Go through the material below, find each line with the word "ipynb", and copy those lines.

### EXTRACTED RECORDS
--- --- ---
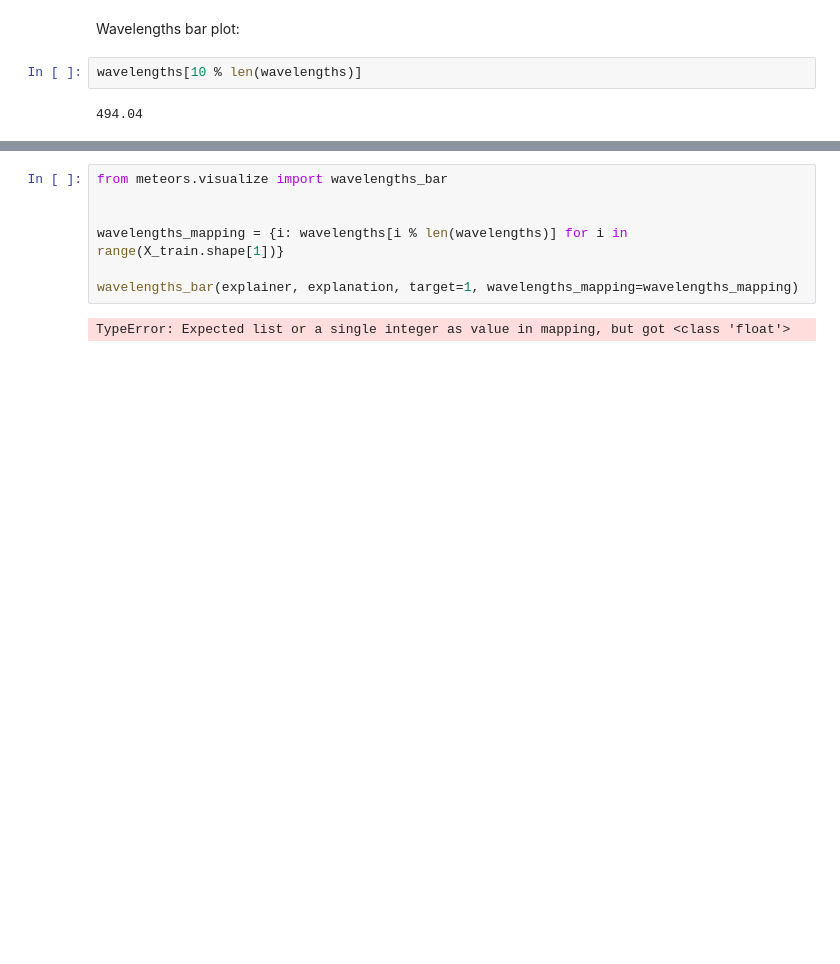
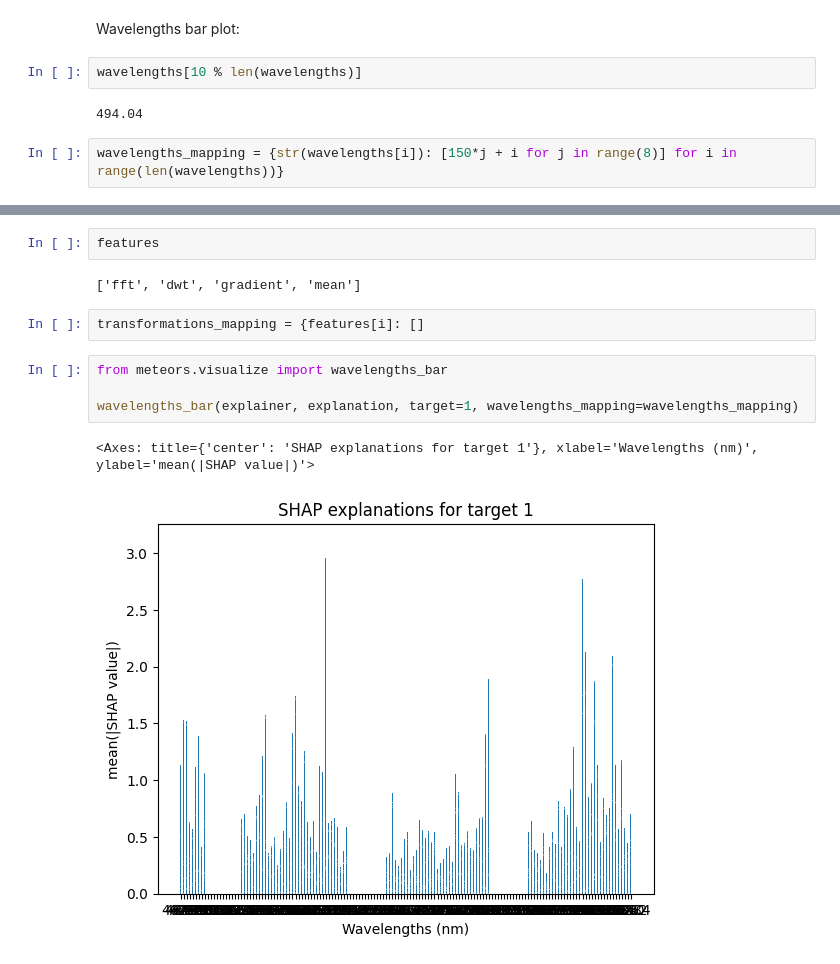
Before and after one commit to xai4space/meteors, a Jupyter notebook: examples/hyperview_challenge/shap.ipynb, the cells around one changed output, grey strips where cells are left out. Drawn from its saved outputs; the diff is of its cells as text; blank space fills up the shorter version.

```diff
--- a/examples/hyperview_challenge/shap.ipynb
+++ b/examples/hyperview_challenge/shap.ipynb
@@ -146,3 +201,5 @@ Wavelengths bar plot:
 wavelengths[10 % len(wavelengths)]
 # %% [output]
 494.04
+# %%
+wavelengths_mapping = {str(wavelengths[i]): [150*j + i for j in range(8)] for i in range(len(wavelengths))}
@@ -149,9 +226,13 @@ wavelengths[10 % len(wavelengths)]
+# %%
+features
+# %% [output]
+['fft', 'dwt', 'gradient', 'mean']
+# %%
+transformations_mapping = {features[i]: []
 # %%
 from meteors.visualize import wavelengths_bar
 
-
-wavelengths_mapping = {i: wavelengths[i % len(wavelengths)] for i in range(X_train.shape[1])}
-
 wavelengths_bar(explainer, explanation, target=1, wavelengths_mapping=wavelengths_mapping)
 # %% [output]
-TypeError: Expected list or a single integer as value in mapping, but got <class 'float'>
+<Axes: title={'center': 'SHAP explanations for target 1'}, xlabel='Wavelengths (nm)', ylabel='mean(|SHAP value|)'>
+[figure, added]
```
Also changed, not shown: parts of 25 cells of this notebook, 1 other file.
--- --- ---
### ANSWER BELOW
Before and after one commit to xai4space/meteors, a Jupyter notebook: examples/hyperview_challenge/shap.ipynb, the cells around one changed output, grey strips where cells are left out. Drawn from its saved outputs; the diff is of its cells as text; blank space fills up the shorter version.
--- a/examples/hyperview_challenge/shap.ipynb
+++ b/examples/hyperview_challenge/shap.ipynb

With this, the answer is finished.